    (Gee...what's new with that?)

    I advise my JROTC cadets almost daily on tat's...the BEST answer is: WAIT WAIT WAIT...there's no rush. If you want some design, you can get it AFTER you get "insert Academy/ROTC/Enlist here" what you want.
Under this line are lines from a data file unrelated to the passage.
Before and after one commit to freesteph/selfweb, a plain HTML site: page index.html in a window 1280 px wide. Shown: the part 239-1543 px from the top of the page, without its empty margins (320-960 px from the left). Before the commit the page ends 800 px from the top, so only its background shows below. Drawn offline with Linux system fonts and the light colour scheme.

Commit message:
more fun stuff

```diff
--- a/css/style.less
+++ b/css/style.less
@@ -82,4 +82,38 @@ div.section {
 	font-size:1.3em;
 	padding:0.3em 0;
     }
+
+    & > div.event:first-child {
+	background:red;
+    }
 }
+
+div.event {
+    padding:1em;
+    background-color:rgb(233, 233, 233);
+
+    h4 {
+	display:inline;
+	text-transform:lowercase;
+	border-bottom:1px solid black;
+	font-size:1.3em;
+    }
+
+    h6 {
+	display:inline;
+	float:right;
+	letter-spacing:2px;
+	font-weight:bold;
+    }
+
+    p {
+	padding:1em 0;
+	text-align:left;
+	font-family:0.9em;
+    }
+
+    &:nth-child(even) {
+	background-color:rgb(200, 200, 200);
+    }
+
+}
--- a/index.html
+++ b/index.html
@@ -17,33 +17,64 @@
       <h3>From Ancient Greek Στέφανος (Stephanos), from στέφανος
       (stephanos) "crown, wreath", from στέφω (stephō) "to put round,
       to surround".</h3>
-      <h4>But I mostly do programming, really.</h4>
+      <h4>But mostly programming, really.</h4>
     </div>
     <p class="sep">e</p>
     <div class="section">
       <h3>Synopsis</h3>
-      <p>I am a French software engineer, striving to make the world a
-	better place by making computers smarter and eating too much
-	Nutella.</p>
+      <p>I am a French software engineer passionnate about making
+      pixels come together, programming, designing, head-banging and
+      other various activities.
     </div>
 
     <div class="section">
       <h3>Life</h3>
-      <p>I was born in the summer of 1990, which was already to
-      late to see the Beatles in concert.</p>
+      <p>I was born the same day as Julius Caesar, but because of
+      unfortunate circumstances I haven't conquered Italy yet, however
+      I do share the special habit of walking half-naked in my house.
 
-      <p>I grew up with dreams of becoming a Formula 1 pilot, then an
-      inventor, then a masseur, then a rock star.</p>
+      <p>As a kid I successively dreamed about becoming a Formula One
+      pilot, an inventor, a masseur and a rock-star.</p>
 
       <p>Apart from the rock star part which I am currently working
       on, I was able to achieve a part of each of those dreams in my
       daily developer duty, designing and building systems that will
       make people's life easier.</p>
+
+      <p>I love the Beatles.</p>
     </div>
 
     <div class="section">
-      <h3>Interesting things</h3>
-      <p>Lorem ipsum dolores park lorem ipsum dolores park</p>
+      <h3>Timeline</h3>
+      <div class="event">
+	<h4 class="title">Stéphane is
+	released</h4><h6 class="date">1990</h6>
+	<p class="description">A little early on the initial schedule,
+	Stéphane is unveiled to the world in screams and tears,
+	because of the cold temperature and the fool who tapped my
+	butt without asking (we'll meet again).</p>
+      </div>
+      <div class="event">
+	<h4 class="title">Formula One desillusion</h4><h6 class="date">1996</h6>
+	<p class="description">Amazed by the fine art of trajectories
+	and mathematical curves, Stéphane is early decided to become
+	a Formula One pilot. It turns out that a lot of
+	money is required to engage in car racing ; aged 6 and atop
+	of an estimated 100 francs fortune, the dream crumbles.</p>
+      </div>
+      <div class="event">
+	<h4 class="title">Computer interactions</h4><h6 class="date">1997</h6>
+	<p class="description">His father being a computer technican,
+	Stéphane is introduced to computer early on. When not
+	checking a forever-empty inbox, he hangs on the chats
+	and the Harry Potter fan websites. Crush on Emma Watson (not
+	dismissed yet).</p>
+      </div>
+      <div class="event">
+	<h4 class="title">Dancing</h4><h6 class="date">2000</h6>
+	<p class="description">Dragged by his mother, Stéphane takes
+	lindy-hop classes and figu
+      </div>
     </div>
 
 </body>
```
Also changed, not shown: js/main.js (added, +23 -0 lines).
THEN you can ask the expert on the scene to show you what is and is not acceptable.

    There's no rush...

    Steve
    USAFA ALO
    USAFA '83
     
  4. nick4060

    nick4060 Member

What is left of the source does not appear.